EULALIA VELARDE De GALAVIZ, ISABEL GALAVIZ, GREGORIO GALAVIZ, JOSE GALAVIZ, RICARDO GALAVIZ, RUBEN GALAVIZ and EUGENIA GALAVIZ, Petitioners,
THE INDUSTRIAL COMMISSION OF ARIZONA, and RAY GILBERT, FRED E. EDWARDS and EARL G. ROOKS, as Members of the Industrial Commission of Arizona, and KENNECOTT COPPER CORPORATION, a Corporation, Respondents
APPEAL by Certiorari from an award of The Industrial Commission of Arizona. Award set aside.
Messrs. Moeur & Moeur, for Petitioner.
Mr. H. S. McCluskey and Mr. Fred O. Wilson, for Respondent Industrial Commission.
Messrs. Fennemore, Craig, Allen & Bledsoe, for Respondent Kennecott Copper Corporation.
[61 Ariz. 378] ROSS, J.
The dependents, consisting of the surviving wife and children, of Gregorio Galaviz have brought here for review the award of compensation by the Industrial Commission for the death of the said Galaviz while he was in the performance of his duties as an employee of the Kennecott Copper Corporation.
The question presented for our decision is the rule for determining the compensation that should be awarded the dependents of Galaviz.
At the time Galaviz met his death he was a regular employee of the Kennecott Copper Corporation, and had been for more than three years, unless a two weeks' vacation taken by him broke the continuity of his employment. The vacation period was from June 12 to June 26, 1942. He resumed his employment on June 27, and the fifteenth day thereafter, on July 12, 1942, met his death while at work.
There is no question of the right of his wife and children to have compensation. The only question for [61 Ariz. 379] us to decide is the measure of such compensation. The commission awarded compensation to the dependents on the basis of employment for less than thirty days, and it is the contention of such dependents that they should be compensated on the basis of continuous employment for thirty or more days before the employee was killed.

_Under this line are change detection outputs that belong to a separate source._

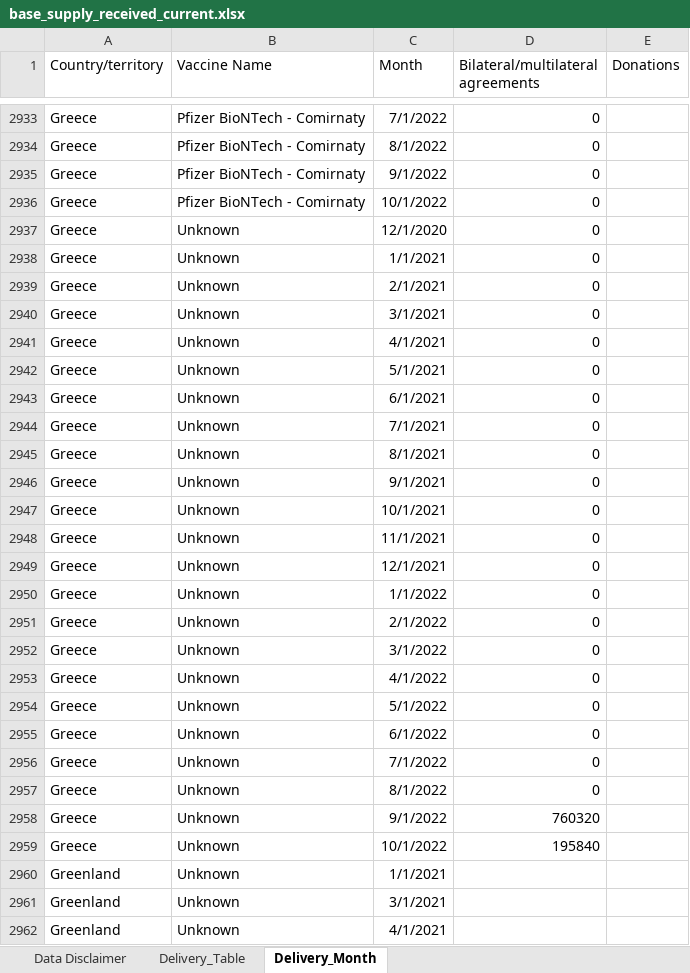
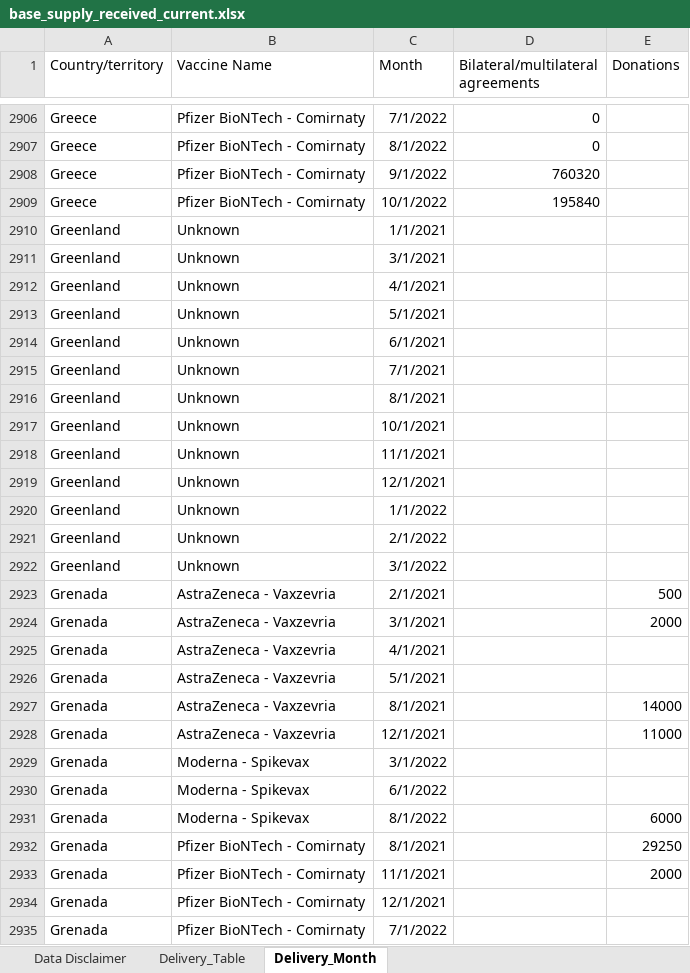
Before and after one commit to brooksdonald/cvap, an Excel workbook: data/input/base_supply_received_current.xlsx, sheet Delivery_Month, drawn as a sheet; only a part is shown, gaps mark what is left out; the shorter side is filled out with more unchanged rows; values as stored, in another font and other column widths than the file's, no borders; table styles not drawn; removed rows and columns are numbered as before the commit, all else as after; the diff covers the shown part only; the diff names each change by its address in the sheet, - before the commit and + after, or states it on an @@ line.

```diff
--- a/data/input/base_supply_received_current.xlsx (sheet Delivery_Month)
+++ b/data/input/base_supply_received_current.xlsx (sheet Delivery_Month)
-row 2935: Greece | Pfizer BioNTech - Comirnaty | 9/1/2022 | 0
-row 2936: Greece | Pfizer BioNTech - Comirnaty | 10/1/2022 | 0
-row 2937: Greece | Unknown | 12/1/2020 | 0
-row 2938: Greece | Unknown | 1/1/2021 | 0
-row 2939: Greece | Unknown | 2/1/2021 | 0
-row 2940: Greece | Unknown | 3/1/2021 | 0
-row 2941: Greece | Unknown | 4/1/2021 | 0
-row 2942: Greece | Unknown | 5/1/2021 | 0
-row 2943: Greece | Unknown | 6/1/2021 | 0
-row 2944: Greece | Unknown | 7/1/2021 | 0
-row 2945: Greece | Unknown | 8/1/2021 | 0
-row 2946: Greece | Unknown | 9/1/2021 | 0
-row 2947: Greece | Unknown | 10/1/2021 | 0
-row 2948: Greece | Unknown | 11/1/2021 | 0
-row 2949: Greece | Unknown | 12/1/2021 | 0
-row 2950: Greece | Unknown | 1/1/2022 | 0
-row 2951: Greece | Unknown | 2/1/2022 | 0
-row 2952: Greece | Unknown | 3/1/2022 | 0
-row 2953: Greece | Unknown | 4/1/2022 | 0
-row 2954: Greece | Unknown | 5/1/2022 | 0
-row 2955: Greece | Unknown | 6/1/2022 | 0
-row 2956: Greece | Unknown | 7/1/2022 | 0
-row 2957: Greece | Unknown | 8/1/2022 | 0
-B2908:B2909 (Vaccine Name): Unknown
+B2908:B2909 (Vaccine Name): Pfizer BioNTech - Comirnaty
```
Also changed, not shown: 46 added rows, 60 removed rows and 138 edited cells elsewhere in this sheet, sheet Delivery_Table, charts or pictures, data/input/base_financing_cds.xlsx, data/input/base_supply_received_twomonth.xlsx, 10 other files.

The determination of this question is made most difficult by the language employed by the Legislature in undertaking to prescribe a rule for the ascertainment of compensation. The statutory rule is different according to the time the injured or killed employee has been employed when the accident occurs. If he has been employed a month or more, his average wage during that time is made the yardstick by which the compensation is computed. If he has not been employed for thirty days before the accident causing his injury, the law provides another rule to govern in ascertaining the compensation.
It is apparent that the reason for adopting a different rule when the employment has been over a period of time as long as thirty days or more, than when it is less, is that the experience in the former case furnishes data upon which an average wage may reasonably be calculated, whereas in the latter there is no such data, and another rule must be used in calculating compensation.
The commission made its award on the theory that the workman when killed had
been an employee only since June 27, the date he resumed his work after his vacation. Section 56-952, Arizona Code Annotated 1939, or that portion we deem important, is so worded that no one, not even a King Solomon, can know from its language what it meant, unless he is advised ...